Scales are important. Sounds simple, but students often don’t believe it. Professionals work scales and arpeggios in their personal practice sessions, no matter what instrument they play. If you want to test that theory, walk through a studio and find teachers who are practicing. Even singers work scales into their warm-up routines, right alongside strings, winds, and pianists. Here are a few reasons why all of us need to play scales and arpeggios on a regular basis.
They increase your dexterity around the instrument.
In other words, practicing your scales can make your fingers move faster. We’ve discussed in our lessons how muscles are slow to learn, but how they also have memory. As you practice playing up and down a scale or arpeggio, your fingers become accustomed to moving along that route correctly. Gradually, you will get more confident about it, and you’ll start to play that scale at a quicker pace. Several more tries down the road, and voila! Your fingers are moving through the scale much faster than before.
They help extend your range.
When we begin learning an instrument, we learn three or four notes. Those notes are all very close together. From there, we start adding notes, one lower, one higher, until we have a complete scale. Once we have a scale, we keep adding notes, one lower, one higher, and now we can play another scale. Are there notes in that second scale that we already learned in the first? Sure. We don’t learn a complete set of new notes when we learn a new scale, just one or two. Over time, your range widens until you can play as low as your instrument will allow and as high as you are able.
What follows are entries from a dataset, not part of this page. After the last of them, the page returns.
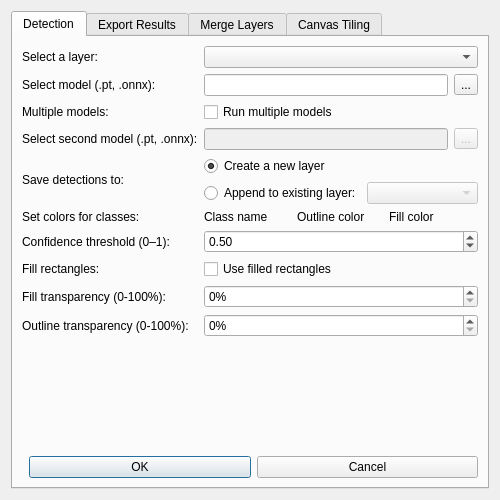
mateusz29/qgis-yolo-plugin, file yolo_plugin/yolo_plugin_dialog_base.ui: the form before one commit.
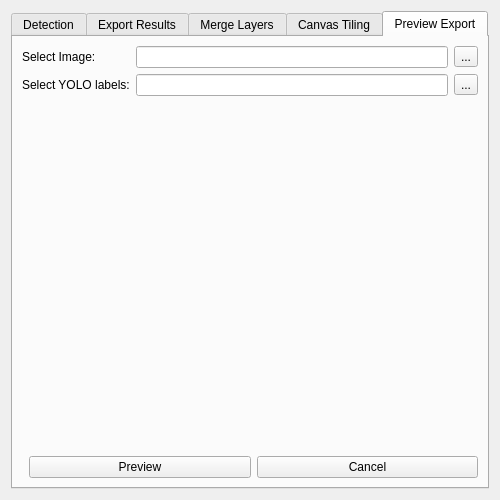
The form after the commit. The open tabs and pages were chosen to show the change.

Commit message: Add preview tab for image and YOLO labels

Diff of the .ui file:
```diff
--- a/yolo_plugin/yolo_plugin_dialog_base.ui
+++ b/yolo_plugin/yolo_plugin_dialog_base.ui
@@ -573,6 +573,45 @@
         </item>
       </layout>
      </widget>
+     <widget class="QWidget" name="tab_preview">
+      <attribute name="title"><string>Preview Export</string></attribute>
+      <layout class="QVBoxLayout" name="verticalLayout_preview">
+        <item>
+        <layout class="QGridLayout" name="gridLayout_preview">
+          <property name="verticalSpacing"><number>6</number></property>
+          <item row="0" column="0"><widget class="QLabel"><property name="text"><string>Select Image:</string></property></widget></item>
+          <item row="0" column="1">
+          <layout class="QHBoxLayout">
+            <item><widget class="QLineEdit" name="lineEdit_preview_img"/></item>
+            <item><widget class="QToolButton" name="toolButton_preview_img"><property name="text"><string>...</string></property></widget></item>
+          </layout>
+          </item>
+          <item row="1" column="0"><widget class="QLabel"><property name="text"><string>Select YOLO labels:</string></property></widget></item>
+          <item row="1" column="1">
+          <layout class="QHBoxLayout">
+            <item><widget class="QLineEdit" name="lineEdit_preview_txt"/></item>
+            <item><widget class="QToolButton" name="toolButton_preview_txt"><property name="text"><string>...</string></property></widget></item>
+          </layout>
+          </item>
+        </layout>
+        </item>
+        <item>
+        <spacer name="vSpacer_preview">
+          <property name="orientation"><enum>Qt::Vertical</enum></property>
+          <property name="sizeHint" stdset="0">
+          <size><width>20</width><height>40</height></size>
+          </property>
+        </spacer>
+        </item>
+        <item>
+        <layout class="QHBoxLayout" name="horizontalLayout_preview_buttons">
+          <item><spacer name="hSpacer_preview"><property name="orientation"><enum>Qt::Horizontal</enum></property></spacer></item>
+          <item><widget class="QPushButton" name="btn_preview_run"><property name="text"><string>Preview</string></property></widget></item>
+          <item><widget class="QPushButton" name="btn_preview_cancel"><property name="text"><string>Cancel</string></property></widget></item>
+        </layout>
+        </item>
+      </layout>
+     </widget>
     </widget>
    </item>
   </layout>
```
The commit also changes 2 other files.
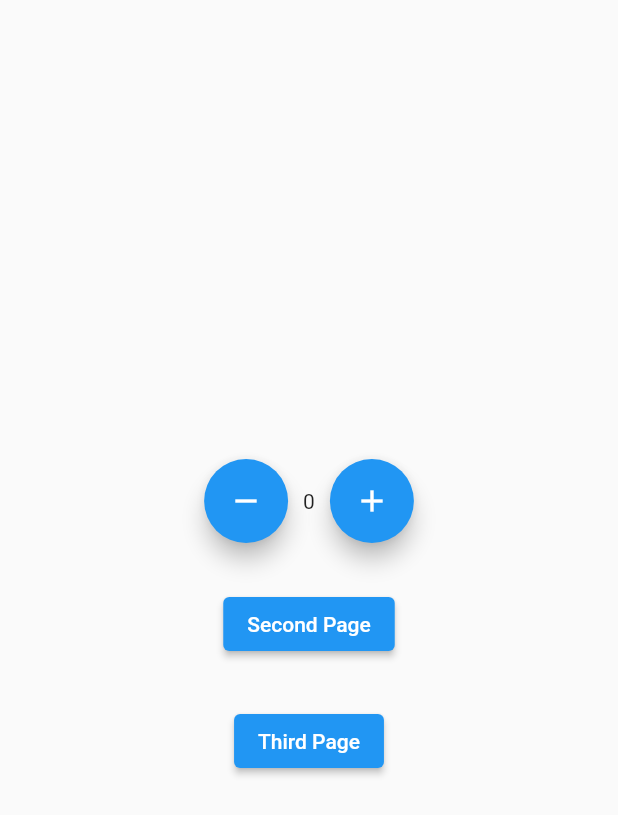
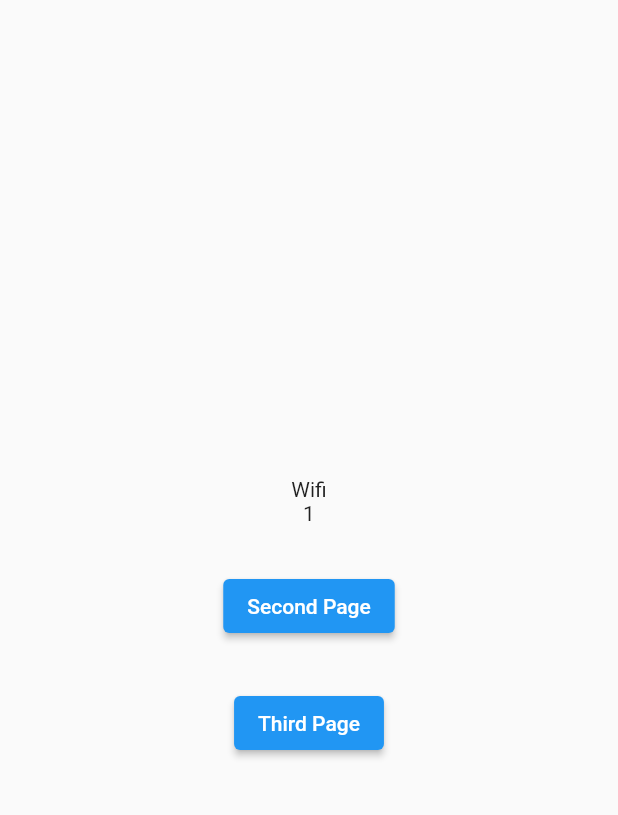
Before and after one commit to pokhrel-amit/simple-counter-app-with-bloc, a Flutter app: the screen it shows after launch, on a phone screen of 412 x 824 dp. Shown: the top 815 px of the screen. Run offline on Flutter 3.47's test engine with Material 2 defaults, Android fonts, the phone set to English and light mode, and no system bars; our stand-ins replace connectivity, equatable, flutter_bloc.

Commit message:
Counter app using StreamSubscription with Connectivity package

```diff
--- a/lib/Business_logic/cubit/counter_cubit.dart
+++ b/lib/Business_logic/cubit/counter_cubit.dart
@@ -1,9 +1,38 @@
+import 'dart:async';
+
 import 'package:flutter_bloc/flutter_bloc.dart';
 import 'package:sm_bloc_cubit/Business_logic/cubit/counter_state.dart';
-
+import 'package:sm_bloc_cubit/Business_logic/cubit/internet_cubit.dart';
+import 'package:sm_bloc_cubit/Business_logic/cubit/internet_state.dart';
+import 'package:sm_bloc_cubit/constants/enum.dart';
 
 class CounterCubit extends Cubit<CounterState> {
-  CounterCubit() : super(CounterState(counterValue: 0));
-  void increment() => emit(CounterState(counterValue: state.counterValue + 1,wasIncremented: true));
-  void decrement() => emit(CounterState(counterValue: state.counterValue - 1,wasIncremented: false));
+  final InternetCubit internetCubit;
+  StreamSubscription? internetStreamSubscription;
+  CounterCubit({required this.internetCubit})
+      : super(CounterState(counterValue: 0)) {
+    monitorInternetCubit();
+  }
+
+  StreamSubscription<InternetState> monitorInternetCubit() {
+    return internetStreamSubscription = internetCubit.stream.listen((internetState) {
+    if (internetState is InternetConnected &&
+        internetState.connectionType == ConnectionType.Wifi) {
+      increment();
+    } else if (internetState is InternetConnected &&
+        internetState.connectionType == ConnectionType.Mobile) {
+      decrement();
+    }
+  });
+  }
+  @override
+  Future<void> close() {
+    internetStreamSubscription?.cancel();
+    return super.close();
+  }
+
+  void increment() => emit(
+      CounterState(counterValue: state.counterValue + 1, wasIncremented: true));
+  void decrement() => emit(CounterState(
+      counterValue: state.counterValue - 1, wasIncremented: false));
 }
--- a/lib/Business_logic/cubit/internet_cubit.dart
+++ b/lib/Business_logic/cubit/internet_cubit.dart
@@ -1,6 +1,32 @@
+import 'dart:async';
+
+import 'package:connectivity/connectivity.dart';
 import 'package:flutter_bloc/flutter_bloc.dart';
 import 'package:sm_bloc_cubit/Business_logic/cubit/internet_state.dart';
+import 'package:sm_bloc_cubit/constants/enum.dart';
 
 class InternetCubit extends Cubit<InternetState> {
-  InternetCubit():super(InternetLoading());
+  final Connectivity connectivity;
+  StreamSubscription? connectivitySubsription;
+  InternetCubit({required this.connectivity}) : super(InternetLoading()) {
+    monitorInternetConnection();
+  }
+
+  StreamSubscription<ConnectivityResult> monitorInternetConnection() {
+    return connectivitySubsription =
+      connectivity.onConnectivityChanged.listen((result) {
+    if (result == ConnectivityResult.mobile) {
+      emit(InternetConnected(connectionType: ConnectionType.Mobile));
+    } else if (result == ConnectivityResult.wifi) {
+      emit(InternetConnected(connectionType: ConnectionType.Wifi));
+    } else {
+      emit(InternetDisconnected());
+    }
+  });
+  }
+  @override
+  Future<void> close() {
+    connectivitySubsription?.cancel();
+    return super.close();
+  }
 }
--- a/lib/constants/enum.dart
+++ b/lib/constants/enum.dart
@@ -0,0 +1 @@
+enum ConnectionType{Wifi,Mobile}
--- a/lib/main.dart
+++ b/lib/main.dart
@@ -1,36 +1,47 @@
+import 'package:connectivity/connectivity.dart';
 import 'package:flutter/material.dart';
 import 'package:flutter_bloc/flutter_bloc.dart';
+import 'package:sm_bloc_cubit/Business_logic/cubit/internet_cubit.dart';
 import 'package:sm_bloc_cubit/presentation_layer/routes/app_routes.dart';
 import 'package:sm_bloc_cubit/presentation_layer/screens/home_screen.dart';
 
 import 'Business_logic/cubit/counter_cubit.dart';
 
 void main(List<String> args) {
-  runApp(MyApp());
+  runApp(MyApp(
+    connectivity: Connectivity(),
+  ));
 }
 
-class MyApp extends StatefulWidget {
-  const MyApp({Key? key}) : super(key: key);
+class MyApp extends StatelessWidget {
+  final Connectivity connectivity;
 
-  @override
-  State<MyApp> createState() => _MyAppState();
-}
-
-class _MyAppState extends State<MyApp> {
-  AppRoutes appRoutes = AppRoutes();
+  const MyApp({
+    Key? key,
+    required this.connectivity,
+  }) : super(key: key);
 
   @override
   Widget build(BuildContext context) {
-    return MaterialApp(
-      debugShowCheckedModeBanner: false,
-      onGenerateRoute: appRoutes.generateRoutes,
-      initialRoute: '/',
+    AppRoutes appRoutes = AppRoutes();
+    return MultiBlocProvider(
+      providers: [
+        BlocProvider(
+          create: (context) => InternetCubit(
+            connectivity: connectivity,
+          ),
+        ),
+        BlocProvider(
+          create: (context) => CounterCubit(
+            internetCubit: BlocProvider.of<InternetCubit>(context),
+          ),
+        ),
+      ],
+      child: MaterialApp(
+        debugShowCheckedModeBanner: false,
+        onGenerateRoute: appRoutes.generateRoutes,
+        initialRoute: '/',
+      ),
     );
   }
-
-  @override
-  void dispose() {
-    appRoutes.dispose();
-    super.dispose();
-  }
 }
--- a/lib/presentation_layer/routes/app_routes.dart
+++ b/lib/presentation_layer/routes/app_routes.dart
@@ -1,12 +1,22 @@
+import 'package:connectivity/connectivity.dart';
 import 'package:flutter/material.dart';
 import 'package:flutter_bloc/flutter_bloc.dart';
 import 'package:sm_bloc_cubit/Business_logic/cubit/counter_cubit.dart';
+import 'package:sm_bloc_cubit/Business_logic/cubit/internet_cubit.dart';
+import 'package:sm_bloc_cubit/main.dart';
 import 'package:sm_bloc_cubit/presentation_layer/screens/home_screen.dart';
 import 'package:sm_bloc_cubit/presentation_layer/screens/second_screen.dart';
 import 'package:sm_bloc_cubit/presentation_layer/screens/third_screen.dart';
 
 class AppRoutes {
-  final CounterCubit counterCubit = CounterCubit();
+
+
+
+  final CounterCubit counterCubit = CounterCubit(
+    internetCubit: InternetCubit(
+      connectivity: Connectivity(),
+    ),
+  );
   Route generateRoutes(RouteSettings settings) {
     // final GlobalKey<ScaffoldState>? key =
     //     settings.arguments as GlobalKey<ScaffoldState>;
--- a/lib/presentation_layer/screens/home_screen.dart
+++ b/lib/presentation_layer/screens/home_screen.dart
@@ -1,6 +1,9 @@
 import 'package:flutter/material.dart';
 import 'package:flutter_bloc/flutter_bloc.dart';
 import 'package:sm_bloc_cubit/Business_logic/cubit/counter_cubit.dart';
+import 'package:sm_bloc_cubit/Business_logic/cubit/internet_cubit.dart';
+import 'package:sm_bloc_cubit/Business_logic/cubit/internet_state.dart';
+import 'package:sm_bloc_cubit/constants/enum.dart';
 
 import '../../Business_logic/cubit/counter_state.dart';
 
@@ -15,24 +18,37 @@ class _HomeScreenState extends State<HomeScreen> {
   // GlobalKey<ScaffoldState> homeScreenKey = GlobalKey<ScaffoldState>();
   @override
   Widget build(BuildContext context) {
-
     return SafeArea(
       child: Scaffold(
-
         body: Center(
           child: Column(
             mainAxisAlignment: MainAxisAlignment.center,
             children: [
+              BlocBuilder<InternetCubit, InternetState>(
+                builder: (context, state) {
+                  if (state is InternetConnected &&
+                      state.connectionType == ConnectionType.Wifi) {
+                    return Text('Wifi');
+                  } else if (state is InternetConnected &&
+                      state.connectionType == ConnectionType.Mobile) {
+                    return Text('Mobile');
+                  } else if (state is InternetDisconnected) {
+                    return Text('Disconnected');
+                  } else {
+                    return CircularProgressIndicator();
+                  }
+                },
+              ),
               Row(
                 mainAxisAlignment: MainAxisAlignment.center,
                 children: [
-                  FloatingActionButton(
-                    heroTag: 'h1',
-                    onPressed: () {
-                      BlocProvider.of<CounterCubit>(context).decrement();
-                    },
-                    child: const Icon(Icons.remove),
-                  ),
+                  // FloatingActionButton(
+                  //   heroTag: 'h1',
+                  //   onPressed: () {
+                  //     BlocProvider.of<CounterCubit>(context).decrement();
+                  //   },
+                  //   child: const Icon(Icons.remove),
+                  // ),
                   const SizedBox(
                     width: 10,
                   ),
@@ -61,13 +77,13 @@ class _HomeScreenState extends State<HomeScreen> {
                   const SizedBox(
                     width: 10,
                   ),
-                  FloatingActionButton(
-                    heroTag: 'h2',
-                    onPressed: () {
-                      BlocProvider.of<CounterCubit>(context).increment();
-                    },
-                    child: const Icon(Icons.add),
-                  ),
+                  // FloatingActionButton(
+                  //   heroTag: 'h2',
+                  //   onPressed: () {
+                  //     BlocProvider.of<CounterCubit>(context).increment();
+                  //   },
+                  //   child: const Icon(Icons.add),
+                  // ),
                 ],
               ),
               const SizedBox(
```
Also changed, not shown: 2 other files.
To extend your range without using this method would be much more difficult and quite a bit more confusing.
They reinforce your music reading skills.
Every time you play a scale, you’re reading a set of notes in order. The more you do it, the better you’ll be at connecting a written “D” with the correct fingering for “D” on your instrument. Are there flats or sharps in the that scale? So much the better - you’ll become great at spotting them ahead of time and knowing what to do right away.
OK, so we get that scales are good for you. But, with so much going on in your schedule, your practice time is precious. You have exercises in your book to work on, a recital coming up, and your band director wants to hear one of your concert pieces next week. Why, then, should you spend some of your limited practice time working on scales and arpeggios? It’s not like you’re ever going to perform them for an audience. Or are you?
Look closely at some of your more difficult music. Look for little groupings of notes that all go up or down. Keep looking - yup, there’s one. Know what it is? You’re right, it’s a scale. Now look for some arpeggios. Find any? Sure you did! It’s likely that you’ll sometimes find scales or arpeggios that are incomplete, but there they are, hidden in your band music, printed all over your recital piece, making up the music you are going to perform. In fact, scales and arpeggios show up in our music all the time! How much easier would playingthis music be if we already knew how to play those scales, if we didn’t have to fumble around for those arpeggios?
In every practice session, pick one or two scales. Play through them slowly, then try to play them in scale pattern. Play them slurred, play them articulated, play them with a mixture of the two. How fast can you correctly play? Practicing a scale and its arpeggio doesn’t have to take up 20-30 minutes, just as much time as it takes to play it correctly. The next day, review the previous day’s scale, then start working on a new one. Pretty soon, you’ll have all twelve major scales under your belt. It’ll be pretty cool when you get a new piece of music in band and you’re the one in your section that can play through that tricky spot while everyone else struggles. They’ll think it’s really hard - you’ll know it’s just a scale.